BeyonceAnd now of course I'm tearing up, because a miracle is a miracle, and this one man did it, with an unknowing assist from his then wife. (If only America and Davos Man and Wall Street and Obama could absorb one iota of a spittle of a splat from this man's spirit.)

My brother, who lived through the whole thing, and lost four friends to Security Police bullets, told me he saw Mandela only once look like he was about to lose his temper. It was when, during the negotiations, the white President De Klerk insisted that the ANC renounce violence and give up their arms. Barely containing his anger, Mandela pointed out that De Klerk's people, who had murdered black people for decades, were hardly in a position to tell anyone else to renounce violence. De Klerk shut the fuck up about renouncing violence after that.

So that's my Mandela story. Here's a poem I wrote about him.


so this is why I've been

in New York all this time

to stand at the UN

and vote for a man

Rolihlahla Nelson Mandela

his life cut by twenty-seven and a half years

yet he said, I'm not bitter

I'm not bitter?

up here in the north

we sure could learn from his south

here the smaller the brain

the bigger the mouth

you liked New York, Nelson

but I have to warn you

we poopscoop our dogshit

and giftwrap our bullshit

we're all prisoners in a dark sitcom

some talk revolution

but the closest they get

is to call Doctor King

an Uncle Tom

praise-sing Rolihlahla

Nelson Mandela

your mother Nosekeni

your eldest son Thembi

they too went underground


unable to go their funeral

where did you go?

the last walk to hell

a deep descent

but you came back

your back unbent

you knew a nation

marched from Lagos to London

Beijing to Boston

Moscow to Cuba

Makgatho, Maziwe

Zenani and Zindziwe

how proud for them yeah

that you were their tata

my father was proud

when you went to jail

he, a ten-foot crackpipe

I couldn't inhale

his idea of father

came straight from hell

he touched me only

to beat the shit out of me

and when he finished

he beat the shit as well

all those years I made up

two fathers for me

the one I could smell

whiskey-fart near

the other one gone

island-bound, gagged

Nelson, he ain't here

I liked having one father who was missing

he made up for the one

who was too much there

but far from my fatherland

on the isle of Manhattan

where the hype high-fives

to maroela-tree size

you get to spot self-deception

it wears a funny green hat

check it out

the cold smile of fact

Nelson, I can never dig my tata

the way I love you

but marooned in my whiteness

how long? very long

in my self-imposed exile

I know one thing that's true

the father who is my father

is my father

and the father who is not

is not

is you

amandla! – power

awethu! – is ours

the price of freedom has been paid

in blood, in pain, in tears, in rage

hey, dad, I count the scars

you wrote on me

I price the resentment

I kept forever on simmer

I total up the rage

I ate each New York night for dinner

but now today

as I make my cross

with Rolihlahla I say

sweet freedom at last

I'm not bitter

Winnie & gracaSome countries are lucky in their leaders, and some are unlucky.

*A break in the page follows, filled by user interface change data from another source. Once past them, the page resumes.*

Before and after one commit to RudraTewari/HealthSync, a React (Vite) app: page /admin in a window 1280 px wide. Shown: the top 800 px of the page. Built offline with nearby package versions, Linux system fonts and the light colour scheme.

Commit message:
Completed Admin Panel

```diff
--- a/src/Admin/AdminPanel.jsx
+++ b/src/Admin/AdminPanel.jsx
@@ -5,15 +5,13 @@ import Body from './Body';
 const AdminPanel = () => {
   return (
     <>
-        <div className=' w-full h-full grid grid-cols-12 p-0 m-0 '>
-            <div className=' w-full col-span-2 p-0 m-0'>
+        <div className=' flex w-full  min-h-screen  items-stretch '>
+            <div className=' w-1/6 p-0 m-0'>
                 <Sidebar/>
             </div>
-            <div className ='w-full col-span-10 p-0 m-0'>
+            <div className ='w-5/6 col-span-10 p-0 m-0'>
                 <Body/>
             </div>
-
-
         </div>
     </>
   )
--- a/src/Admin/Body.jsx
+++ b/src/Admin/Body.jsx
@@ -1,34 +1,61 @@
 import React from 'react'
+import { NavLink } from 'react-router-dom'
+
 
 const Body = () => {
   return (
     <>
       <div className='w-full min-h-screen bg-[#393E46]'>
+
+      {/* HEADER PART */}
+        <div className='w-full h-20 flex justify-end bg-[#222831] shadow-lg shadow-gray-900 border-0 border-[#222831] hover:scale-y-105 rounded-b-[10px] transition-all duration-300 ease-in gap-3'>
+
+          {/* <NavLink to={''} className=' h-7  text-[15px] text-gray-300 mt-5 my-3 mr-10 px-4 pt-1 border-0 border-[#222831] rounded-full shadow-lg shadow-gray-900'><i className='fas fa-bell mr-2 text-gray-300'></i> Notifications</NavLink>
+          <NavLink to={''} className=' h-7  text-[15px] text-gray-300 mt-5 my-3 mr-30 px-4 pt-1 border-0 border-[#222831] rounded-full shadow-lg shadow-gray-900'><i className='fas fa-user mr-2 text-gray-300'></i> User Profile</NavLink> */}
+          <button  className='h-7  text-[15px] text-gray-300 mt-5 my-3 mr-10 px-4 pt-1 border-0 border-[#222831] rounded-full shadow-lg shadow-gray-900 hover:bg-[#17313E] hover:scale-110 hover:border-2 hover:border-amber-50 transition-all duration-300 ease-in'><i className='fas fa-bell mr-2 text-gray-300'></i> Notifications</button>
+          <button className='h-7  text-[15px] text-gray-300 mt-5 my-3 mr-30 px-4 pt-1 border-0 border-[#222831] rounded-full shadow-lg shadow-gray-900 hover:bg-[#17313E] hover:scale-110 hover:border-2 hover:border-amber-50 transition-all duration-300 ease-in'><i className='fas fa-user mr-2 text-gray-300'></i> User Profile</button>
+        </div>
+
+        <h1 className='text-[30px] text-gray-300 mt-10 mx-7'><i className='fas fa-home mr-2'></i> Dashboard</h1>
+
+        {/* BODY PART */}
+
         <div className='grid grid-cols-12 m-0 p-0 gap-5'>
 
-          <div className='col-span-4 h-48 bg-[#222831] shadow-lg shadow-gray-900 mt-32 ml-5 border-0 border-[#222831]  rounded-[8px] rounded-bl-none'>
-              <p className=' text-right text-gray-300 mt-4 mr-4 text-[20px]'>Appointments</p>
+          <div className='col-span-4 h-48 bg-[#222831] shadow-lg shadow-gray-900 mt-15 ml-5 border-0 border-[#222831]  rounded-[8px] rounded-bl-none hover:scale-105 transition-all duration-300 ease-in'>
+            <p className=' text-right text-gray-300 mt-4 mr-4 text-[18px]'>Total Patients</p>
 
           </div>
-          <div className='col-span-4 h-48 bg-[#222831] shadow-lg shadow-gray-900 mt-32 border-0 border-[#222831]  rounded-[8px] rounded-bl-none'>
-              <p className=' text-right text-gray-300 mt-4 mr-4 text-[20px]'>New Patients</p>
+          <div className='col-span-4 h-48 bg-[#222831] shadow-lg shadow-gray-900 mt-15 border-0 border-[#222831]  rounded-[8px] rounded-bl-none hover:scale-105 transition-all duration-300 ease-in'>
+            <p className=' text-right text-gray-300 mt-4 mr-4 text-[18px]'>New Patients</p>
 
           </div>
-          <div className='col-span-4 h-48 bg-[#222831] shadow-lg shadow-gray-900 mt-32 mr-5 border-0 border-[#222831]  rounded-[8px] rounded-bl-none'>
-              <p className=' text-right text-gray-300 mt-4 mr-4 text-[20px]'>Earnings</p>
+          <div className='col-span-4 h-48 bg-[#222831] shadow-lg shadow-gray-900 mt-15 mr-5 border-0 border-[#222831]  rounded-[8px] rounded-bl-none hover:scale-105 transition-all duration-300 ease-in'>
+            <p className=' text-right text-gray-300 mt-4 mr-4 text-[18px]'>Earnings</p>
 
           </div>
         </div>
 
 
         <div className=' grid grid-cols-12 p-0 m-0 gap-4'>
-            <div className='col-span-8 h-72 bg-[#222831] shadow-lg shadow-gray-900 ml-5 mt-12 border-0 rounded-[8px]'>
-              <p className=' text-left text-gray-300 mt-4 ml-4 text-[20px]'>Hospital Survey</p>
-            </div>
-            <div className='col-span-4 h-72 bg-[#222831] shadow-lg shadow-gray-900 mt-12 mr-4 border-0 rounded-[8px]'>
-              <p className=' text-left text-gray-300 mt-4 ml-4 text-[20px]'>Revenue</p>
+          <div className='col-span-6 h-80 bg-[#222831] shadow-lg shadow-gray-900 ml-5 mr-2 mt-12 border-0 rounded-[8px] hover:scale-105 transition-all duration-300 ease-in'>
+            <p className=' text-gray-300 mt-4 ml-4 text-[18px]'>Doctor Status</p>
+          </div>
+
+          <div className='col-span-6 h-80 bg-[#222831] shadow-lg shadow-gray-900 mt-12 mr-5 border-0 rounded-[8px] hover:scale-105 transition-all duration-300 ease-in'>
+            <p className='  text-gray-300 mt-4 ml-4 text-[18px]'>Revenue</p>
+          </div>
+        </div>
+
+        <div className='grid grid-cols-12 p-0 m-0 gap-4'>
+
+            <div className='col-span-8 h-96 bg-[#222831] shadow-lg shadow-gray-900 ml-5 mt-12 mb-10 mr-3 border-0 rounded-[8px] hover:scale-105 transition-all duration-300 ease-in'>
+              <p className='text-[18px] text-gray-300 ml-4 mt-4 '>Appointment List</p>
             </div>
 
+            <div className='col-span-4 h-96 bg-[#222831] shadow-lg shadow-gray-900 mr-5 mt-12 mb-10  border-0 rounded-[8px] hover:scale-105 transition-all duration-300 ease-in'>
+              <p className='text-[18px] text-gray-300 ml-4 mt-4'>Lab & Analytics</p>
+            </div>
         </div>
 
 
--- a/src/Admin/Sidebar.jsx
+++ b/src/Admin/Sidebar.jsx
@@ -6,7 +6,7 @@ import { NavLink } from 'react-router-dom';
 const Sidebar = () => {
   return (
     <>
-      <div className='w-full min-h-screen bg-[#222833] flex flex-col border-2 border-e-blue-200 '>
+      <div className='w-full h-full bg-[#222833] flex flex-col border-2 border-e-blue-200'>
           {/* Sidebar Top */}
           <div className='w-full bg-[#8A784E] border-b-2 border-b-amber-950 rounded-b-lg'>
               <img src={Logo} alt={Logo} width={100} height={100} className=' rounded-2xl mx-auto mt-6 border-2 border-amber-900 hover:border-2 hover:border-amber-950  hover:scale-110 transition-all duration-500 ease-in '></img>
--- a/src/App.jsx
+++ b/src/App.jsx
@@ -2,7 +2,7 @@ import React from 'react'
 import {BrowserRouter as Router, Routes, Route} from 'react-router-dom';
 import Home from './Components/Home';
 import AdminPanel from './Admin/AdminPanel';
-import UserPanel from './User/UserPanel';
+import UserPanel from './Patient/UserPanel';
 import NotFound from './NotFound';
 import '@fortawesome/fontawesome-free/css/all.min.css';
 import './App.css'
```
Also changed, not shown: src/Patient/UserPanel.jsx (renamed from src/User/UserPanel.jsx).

When 9/11 happened, America was unlucky enough to have Bush/Cheney as its leaders. Satan himself could not have thought up a more amoral and shit-scared crew of hapless boobs. When South Africa needed someone to lead us out of apartheid, we were lucky enough to have Nelson Mandela.

Mandela once described himself, after he had been president of South Africa, as “an unemployed pensioner with a criminal record.” He also said that resentment is like taking poison and thinking it will kill your enemies.

Will there ever be a great man again, like Churchill, FDR, Gandhi, MLK, or Mandela? Great men happen because of great challenges. So yes, there will be great men again, because of three great challenges facing the human race: the oppression of women (if Malala goes into politics, she could be a great woman); the growing worldwide inequality between the rich and everyone else; and the man-made destruction of our planet's ecosystem. These problems may throw up great men again, as well as great women.

Let's hope they do, because we can't seem to achieve great things without them.